[…] in distributed environments, it is difficult to exploit the available data from different sources, especially data that is normally projected onto the body of a patient to reach diagnostic and prognostic decisions. Many of the available data are interrelated, calling for paradigms that facilitate knowledge discovery by intelligently integrating data sources.

An agent-based framework is particularly useful in this case where individual agents are equipped with “memory” and “reasoning/thinking” capabilities to constantly acquire new knowledge and solve allocated tasks. Communication among agents, prescribed by a common vocabulary/ontology, ensures the entire community works towards a common goal.

On the other hand, frameworks with agents encapsulating special functions deliver better customised and personalised healthcare. As a result, we will be witnessing more patient power and better adherence to treatment regimens.

Read the whole interview on the SWC website.

Reblog this post [with Zemanta]
Matthias Samwald

Looking back at a successful VoCamp Oxford

Thinking... about new vocabularies for the Semantic Web

(by Matthias Samwald)

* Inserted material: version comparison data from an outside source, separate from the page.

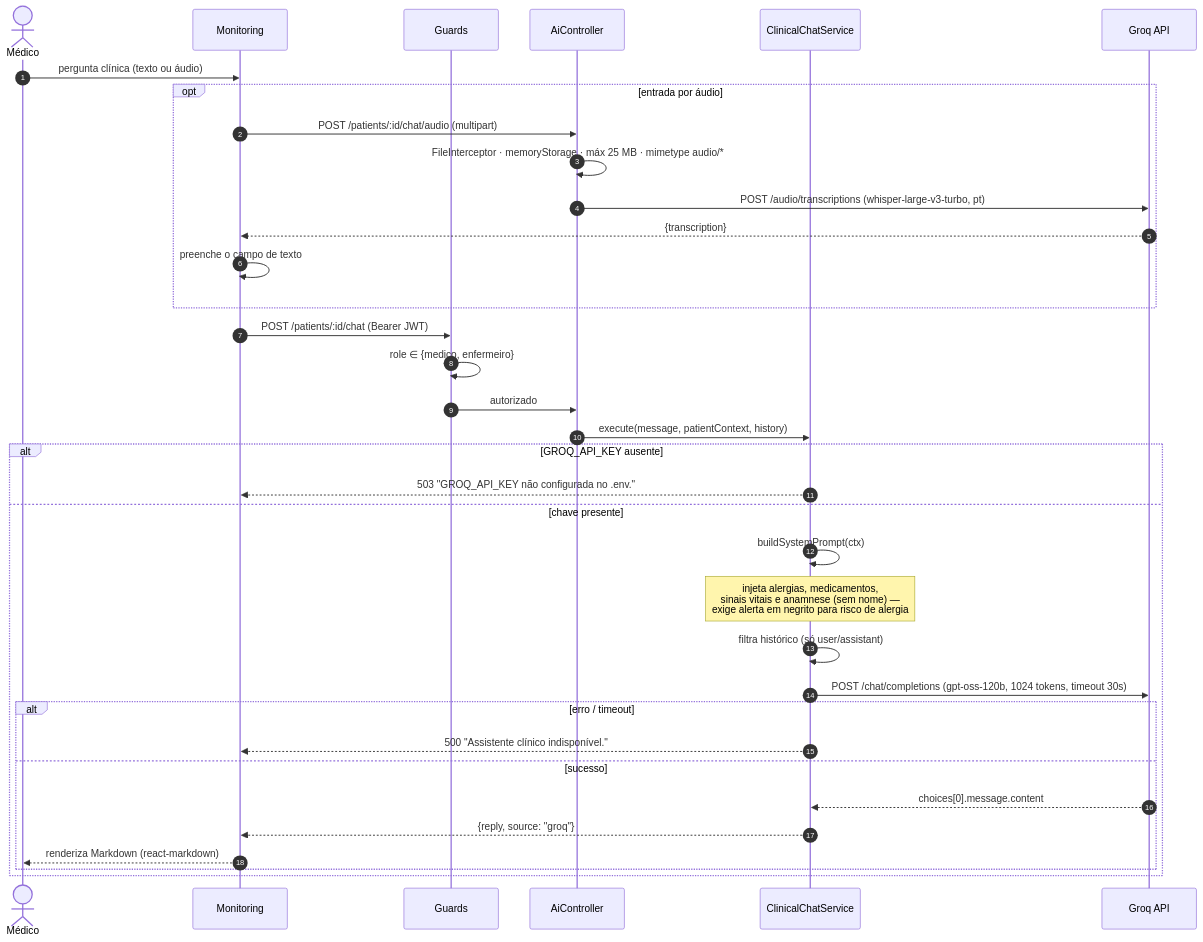
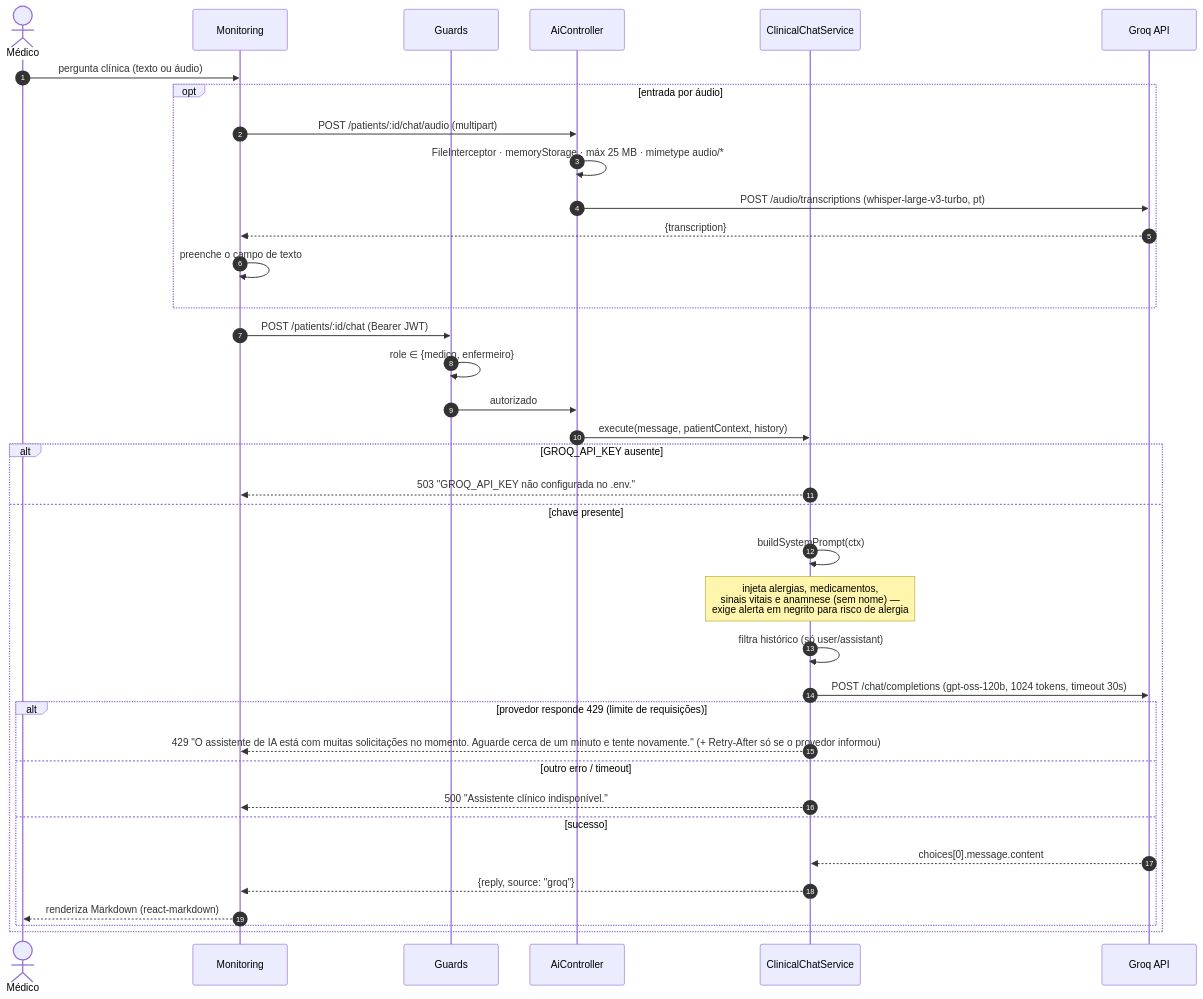
One commit to MikaelDiogo/HealthHub_Mono changed diagram 19 of 31 in DOCUMENTO_ENGENHARIA_SOFTWARE.md. Above: the diagram before and after it, drawn with Mermaid. The commit also changed other lines of this file and 11 other files, not shown here.

First line of the commit message:
feat(ia): 429 do provedor vira HTTP 429 com mensagem propria (chat e audio) e trava dos textos legais contra 'data de nascimento'

````diff
--- a/DOCUMENTO_ENGENHARIA_SOFTWARE.md
+++ b/DOCUMENTO_ENGENHARIA_SOFTWARE.md
@@ -1217,38 +1217,40 @@
 ```mermaid
 sequenceDiagram
     autonumber
     actor M as Médico
     participant MON as Monitoring
     participant G as Guards
     participant AC as AiController
     participant CCS as ClinicalChatService
     participant GROQ as Groq API
 
     M->>MON: pergunta clínica (texto ou áudio)
     opt entrada por áudio
         MON->>AC: POST /patients/:id/chat/audio (multipart)
         AC->>AC: FileInterceptor · memoryStorage · máx 25 MB · mimetype audio/*
         AC->>GROQ: POST /audio/transcriptions (whisper-large-v3-turbo, pt)
         GROQ-->>MON: {transcription}
         MON->>MON: preenche o campo de texto
     end
     MON->>G: POST /patients/:id/chat (Bearer JWT)
     G->>G: role ∈ {medico, enfermeiro}
     G->>AC: autorizado
     AC->>CCS: execute(message, patientContext, history)
     alt GROQ_API_KEY ausente
         CCS-->>MON: 503 "GROQ_API_KEY não configurada no .env."
     else chave presente
         CCS->>CCS: buildSystemPrompt(ctx)
         Note over CCS: injeta alergias, medicamentos,<br/>sinais vitais e anamnese (sem nome) —<br/>exige alerta em negrito para risco de alergia
         CCS->>CCS: filtra histórico (só user/assistant)
         CCS->>GROQ: POST /chat/completions (gpt-oss-120b, 1024 tokens, timeout 30s)
-        alt erro / timeout
+        alt provedor responde 429 (limite de requisições)
+            CCS-->>MON: 429 "O assistente de IA está com muitas solicitações no momento. Aguarde cerca de um minuto e tente novamente." (+ Retry-After só se o provedor informou)
+        else outro erro / timeout
             CCS-->>MON: 500 "Assistente clínico indisponível."
         else sucesso
             GROQ-->>CCS: choices[0].message.content
             CCS-->>MON: {reply, source: "groq"}
             MON-->>M: renderiza Markdown (react-markdown)
         end
     end
 ```
````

The first VoCamp ever was successfully completed this week at Oxford University. Tom Heath (Talis) and Jun Zhao (Oxford University) led us through two days devoted to creating new vocabularies, schemas and ontologies. The first day was mainly spent on finding common interests, getting to know each other, and identifying the vocabularies that needed to be created. The second day was spent on creating the vocabularies, first on paper, then on the computer.

Fabien Gandon introduced me to his interesting work around corporate ontologies, which I will explore in further detail for the KiWi project. We also made significant progress on developing a basic, common ontology for the representation of agreement, disagreement and discourse, based on SIOC, SCOT, FOAF and the bibliographic ontology. Such an ontology can be of great utility in many knowledge domains, such as biomedical research or the representation of bug/issue reports in software development knowledge management (something that needs to be adressed for adapting the KiWi system for a use-case at Sun Microsystems). I will elaborate on these developments in separate blog posts next week.

In a very short timespan, the participants of the VoCamp created several new vocabularies, such as:

IRC Vocabulary

Participation Ontologies

UDO (Unified Discourse Ontology)


Evidence ontology

Whisky Ontology (yes, it’s an ontology about whiskey)

Journey Ontology

Data publishing, sharing, visualisation ontology

On the second day of the VoCamp I also held a short session called „Do OpenCyc and UMBEL know it?“, where I asked for classes and properties that others wanted to create in their developing vocabularies. It turned out that OpenCyc and UMBEL had a relatively good coverage of the terms that others were creating, including whiskey, evidence, or the relation that one person is the boss of another person (relevant for the corporate Semantic Web). I tried to emphasize that linking and re-using such existing entities was vital for the success of new vocabularies, and of the Semantic Web as a whole. Others objected that re-using such existing resources might not be possible given the often very specific requirements and short time-frames of some projects. Still, I think that linking to existing, large resources on the Semantic Web should have a very high priority when developing new vocabularies.

If you are interested in getting new vocabularies out, but did not get the chance to attend VoCamp Oxford: don’t worry, there are many VoCamps planned for the near future. The next VoCamp will already happen in November, and will be located at DERI Galway. The Semantic Web Company will host a VoCamp in Vienna next year.